It turns out pinnipeds know how to clap back. In fact, clapping back — and forward — between each other is how they communicate.
Marine mammals, like whales, were known to use clicks to communicate to each other; now, according to new research, wild gray seals communicate similarly — but instead of clicks, use claps.
Researchers published their findings in the journal Marine Mammal Science, which included video footage of a large male off the coast of the Farne Islands, near Northumberland, during the breeding season in 2017. In the video, collected by naturalists, a wild grey seal is swimming underwater, clapping his flippers which made a sharp cracking sound. He does it multiple times as he’s swimming close to a female seal.
“The discovery of ‘clapping seals’ might not seem that surprising, after all, they’re famous for clapping in zoos and aquaria,” lead study author Dr. David Hocking from the School of Biological Sciences said in a media statement. “But where zoo animals are often trained to clap for our entertainment – these grey seals are doing it in the wild of their own accord.”
This is the first time a seal has been observed clapping in the wild, with its front flippers, while completely submerged. The meaning of the claps is unknown, but researchers theorize that they are attempting to communicate to competitors to leave, or perhaps communicating to potential mates.
“Depending on the context, the claps may help to ward off competitors and/or attract potential mates,” Hocking said. “Think of a chest-beating male gorilla, for example. Like seal claps, those chest beats carry two messages: I am strong, stay away; and I am strong, my genes are good.”
The physics of clapping underwater is intriguing. The density of water means that it takes impressive strength to clap loudly underwater.
Dr. Ben Burville, a researcher at Newcastle University who took the footage, said of the scene: “the clap was incredibly loud and at first I found it hard to believe what I had seen.”
“How could a seal make such a loud clap underwater with no air to compress between its flippers?” Burville added. He also told The Guardian that the “effect of the clap was instant and the rival males rapidly dispersed.”

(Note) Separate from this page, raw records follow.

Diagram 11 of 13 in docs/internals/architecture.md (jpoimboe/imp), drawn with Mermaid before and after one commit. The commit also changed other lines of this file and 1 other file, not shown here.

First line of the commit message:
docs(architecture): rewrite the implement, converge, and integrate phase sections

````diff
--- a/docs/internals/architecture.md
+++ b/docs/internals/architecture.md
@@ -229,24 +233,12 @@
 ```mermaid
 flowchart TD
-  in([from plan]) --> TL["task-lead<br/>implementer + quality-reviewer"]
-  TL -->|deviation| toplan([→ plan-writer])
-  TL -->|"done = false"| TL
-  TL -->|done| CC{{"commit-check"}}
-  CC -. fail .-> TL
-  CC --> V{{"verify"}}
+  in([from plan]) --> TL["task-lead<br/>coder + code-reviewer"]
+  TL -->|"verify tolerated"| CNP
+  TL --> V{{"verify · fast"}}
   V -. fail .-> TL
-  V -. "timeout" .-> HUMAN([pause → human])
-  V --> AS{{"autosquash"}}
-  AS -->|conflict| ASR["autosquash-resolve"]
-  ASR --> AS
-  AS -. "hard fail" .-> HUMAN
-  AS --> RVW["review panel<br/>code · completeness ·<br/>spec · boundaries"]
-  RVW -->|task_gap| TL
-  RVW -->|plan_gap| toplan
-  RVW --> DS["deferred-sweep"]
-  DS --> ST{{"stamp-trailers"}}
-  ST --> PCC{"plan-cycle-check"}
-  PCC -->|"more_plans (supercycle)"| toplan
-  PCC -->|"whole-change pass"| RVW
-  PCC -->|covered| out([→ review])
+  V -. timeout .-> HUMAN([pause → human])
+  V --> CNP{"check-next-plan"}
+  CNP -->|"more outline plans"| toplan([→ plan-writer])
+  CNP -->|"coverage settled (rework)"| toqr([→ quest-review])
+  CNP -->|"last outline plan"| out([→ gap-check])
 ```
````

Gray seals are known to be highly social during the breeding season and communicate in a variety of ways, including hissing and growling to display dominance and aggressions. To human observers, seals are perhaps best known for their tendency to bark. Their vocalization are wider-ranged than mere barks, however: a study in 2019 showed that seals can actually be trained to copy new sounds, including musical notes.
The researchers believe this new understanding about grey seals could help protect the species against the harmful effects of pollution by humans. In 2017, a study published in the Journal of Applied Ecology found that seals were being temporarily deafened by noise pollution in the United Kingdom’s shipping lanes. If clapping is a critical component of a breeding ritual, it is important to protect them from noise pollution that could disrupt that behavior, too.

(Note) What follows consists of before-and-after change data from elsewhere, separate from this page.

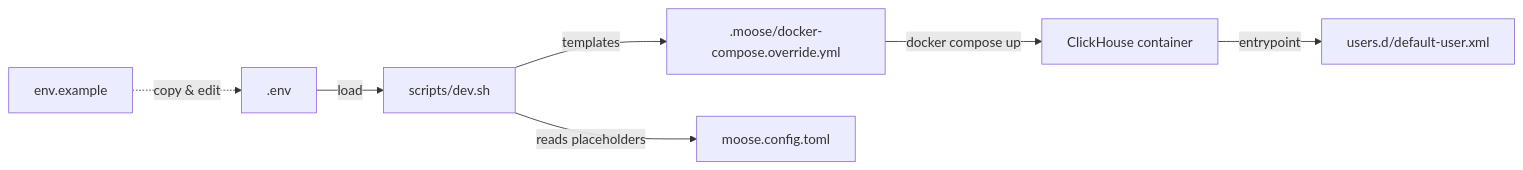
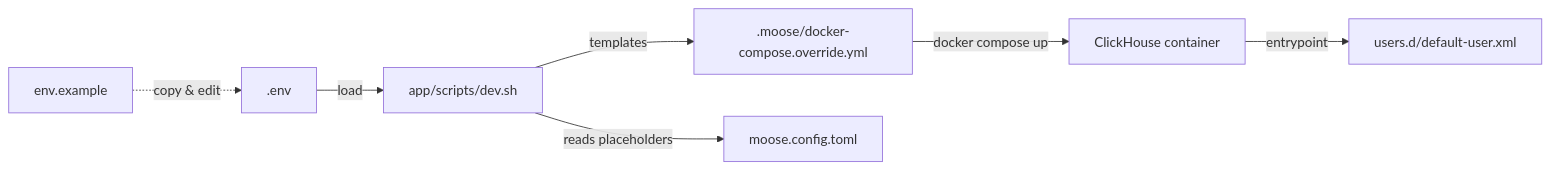
The diagram in odw/README.md (chris-han/area-code), drawn with Mermaid before and after one commit. The commit also changed other lines of this file and 17 other files, not shown here.

````diff
--- a/odw/README.md
+++ b/odw/README.md
@@ -150,9 +150,9 @@
 ```mermaid
 flowchart LR
     A[env.example] -. copy & edit .-> B[.env]
-    B -->|load| C[scripts/dev.sh]
+    B -->|load| C[app/scripts/dev.sh]
     C -->|templates| D[.moose/docker-compose.override.yml]
     C -->|reads placeholders| E[moose.config.toml]
     D -->|docker compose up| F[ClickHouse container]
     F -->|entrypoint| G["users.d/default-user.xml"]
 ```
````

“Human noise pollution is known to interfere with other forms of marine mammal communication, including whale song,” Hocking said. “But if we do not know a behaviour exists, we cannot easily act to protect it.”